### Supplied data
_ _ _ _ _ _ _
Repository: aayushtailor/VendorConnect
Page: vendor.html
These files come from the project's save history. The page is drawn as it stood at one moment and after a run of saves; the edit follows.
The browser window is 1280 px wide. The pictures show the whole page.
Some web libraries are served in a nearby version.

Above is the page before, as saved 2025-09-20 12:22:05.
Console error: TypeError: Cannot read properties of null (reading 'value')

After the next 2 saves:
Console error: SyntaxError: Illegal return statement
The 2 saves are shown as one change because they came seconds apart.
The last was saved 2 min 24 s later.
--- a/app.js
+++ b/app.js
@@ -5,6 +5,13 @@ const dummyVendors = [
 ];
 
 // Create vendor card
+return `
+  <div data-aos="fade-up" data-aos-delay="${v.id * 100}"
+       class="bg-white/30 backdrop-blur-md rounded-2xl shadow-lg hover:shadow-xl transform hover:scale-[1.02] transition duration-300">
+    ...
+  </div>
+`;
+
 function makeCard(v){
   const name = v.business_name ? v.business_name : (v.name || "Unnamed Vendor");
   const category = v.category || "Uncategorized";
_ _ _ _ _ _ _
### What to produce
Would you reproduce, word for word, the lines from the one holding "--- a/app.js" through the final line of the entries, both included?

### Task answer
--- a/app.js
+++ b/app.js
@@ -5,6 +5,13 @@ const dummyVendors = [
 ];
 
 // Create vendor card
+return `
+  <div data-aos="fade-up" data-aos-delay="${v.id * 100}"
+       class="bg-white/30 backdrop-blur-md rounded-2xl shadow-lg hover:shadow-xl transform hover:scale-[1.02] transition duration-300">
+    ...
+  </div>
+`;
+
 function makeCard(v){
   const name = v.business_name ? v.business_name : (v.name || "Unnamed Vendor");
   const category = v.category || "Uncategorized";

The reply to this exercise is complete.